Exercise data Block Start
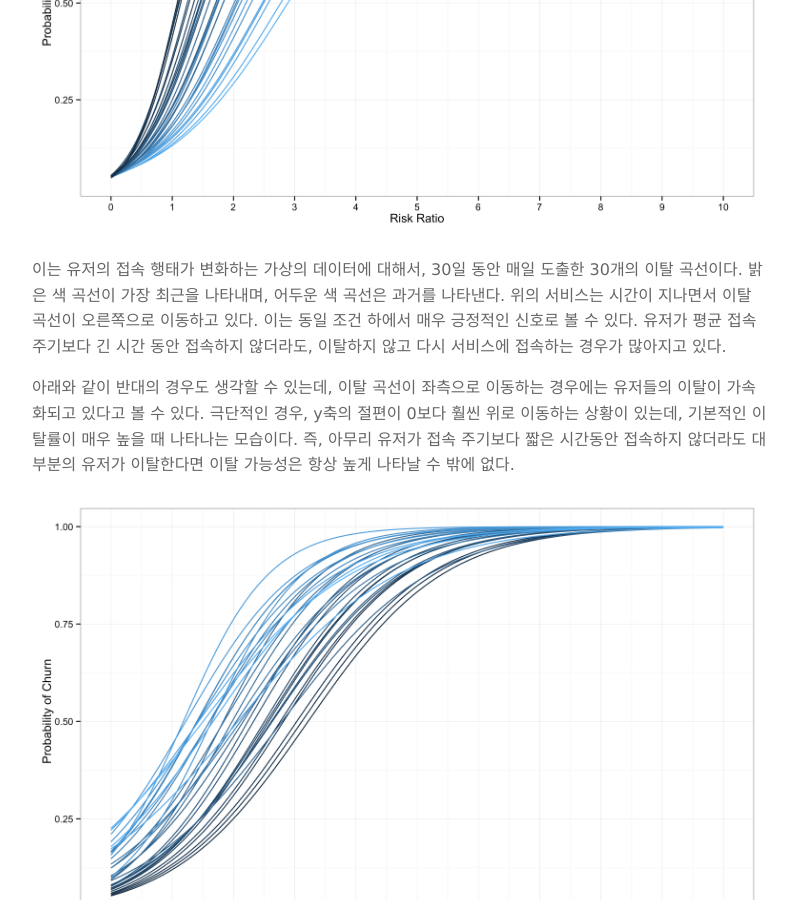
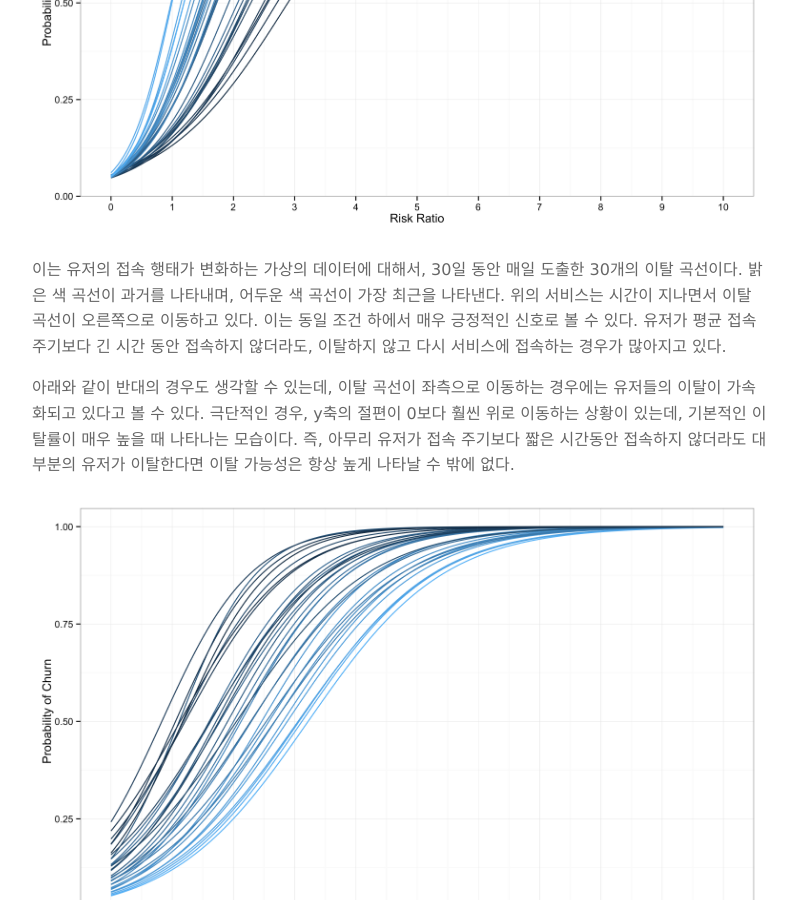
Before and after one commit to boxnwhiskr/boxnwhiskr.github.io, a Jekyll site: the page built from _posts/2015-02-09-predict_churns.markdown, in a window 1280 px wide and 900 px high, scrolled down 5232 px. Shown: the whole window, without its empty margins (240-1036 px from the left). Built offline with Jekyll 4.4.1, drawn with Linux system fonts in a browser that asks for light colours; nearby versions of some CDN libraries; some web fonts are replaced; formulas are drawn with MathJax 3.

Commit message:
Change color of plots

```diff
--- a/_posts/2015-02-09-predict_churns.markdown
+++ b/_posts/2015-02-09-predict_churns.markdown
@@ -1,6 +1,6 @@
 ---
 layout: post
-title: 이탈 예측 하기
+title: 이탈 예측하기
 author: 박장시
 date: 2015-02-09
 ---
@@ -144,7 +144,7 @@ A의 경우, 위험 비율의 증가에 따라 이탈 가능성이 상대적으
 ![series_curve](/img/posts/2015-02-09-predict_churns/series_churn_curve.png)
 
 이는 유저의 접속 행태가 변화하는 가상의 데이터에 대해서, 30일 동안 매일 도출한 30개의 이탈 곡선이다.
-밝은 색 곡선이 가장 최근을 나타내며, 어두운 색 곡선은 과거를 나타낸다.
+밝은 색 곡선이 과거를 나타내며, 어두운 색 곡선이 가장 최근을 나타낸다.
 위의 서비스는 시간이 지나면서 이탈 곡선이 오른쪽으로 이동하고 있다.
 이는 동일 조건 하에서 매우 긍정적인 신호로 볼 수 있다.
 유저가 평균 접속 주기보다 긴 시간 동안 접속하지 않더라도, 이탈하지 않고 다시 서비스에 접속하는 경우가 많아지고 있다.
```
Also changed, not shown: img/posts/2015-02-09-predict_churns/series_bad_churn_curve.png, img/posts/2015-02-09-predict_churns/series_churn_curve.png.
Exercise data Block End
◆ **About this task**: Faithful copy, images left out: write out every line of data.

◆ **Task response**:
Before and after one commit to boxnwhiskr/boxnwhiskr.github.io, a Jekyll site: the page built from _posts/2015-02-09-predict_churns.markdown, in a window 1280 px wide and 900 px high, scrolled down 5232 px. Shown: the whole window, without its empty margins (240-1036 px from the left). Built offline with Jekyll 4.4.1, drawn with Linux system fonts in a browser that asks for light colours; nearby versions of some CDN libraries; some web fonts are replaced; formulas are drawn with MathJax 3.

Commit message:
Change color of plots

```diff
--- a/_posts/2015-02-09-predict_churns.markdown
+++ b/_posts/2015-02-09-predict_churns.markdown
@@ -1,6 +1,6 @@
 ---
 layout: post
-title: 이탈 예측 하기
+title: 이탈 예측하기
 author: 박장시
 date: 2015-02-09
 ---
@@ -144,7 +144,7 @@ A의 경우, 위험 비율의 증가에 따라 이탈 가능성이 상대적으
 ![series_curve](/img/posts/2015-02-09-predict_churns/series_churn_curve.png)
 
 이는 유저의 접속 행태가 변화하는 가상의 데이터에 대해서, 30일 동안 매일 도출한 30개의 이탈 곡선이다.
-밝은 색 곡선이 가장 최근을 나타내며, 어두운 색 곡선은 과거를 나타낸다.
+밝은 색 곡선이 과거를 나타내며, 어두운 색 곡선이 가장 최근을 나타낸다.
 위의 서비스는 시간이 지나면서 이탈 곡선이 오른쪽으로 이동하고 있다.
 이는 동일 조건 하에서 매우 긍정적인 신호로 볼 수 있다.
 유저가 평균 접속 주기보다 긴 시간 동안 접속하지 않더라도, 이탈하지 않고 다시 서비스에 접속하는 경우가 많아지고 있다.
```
Also changed, not shown: img/posts/2015-02-09-predict_churns/series_bad_churn_curve.png, img/posts/2015-02-09-predict_churns/series_churn_curve.png.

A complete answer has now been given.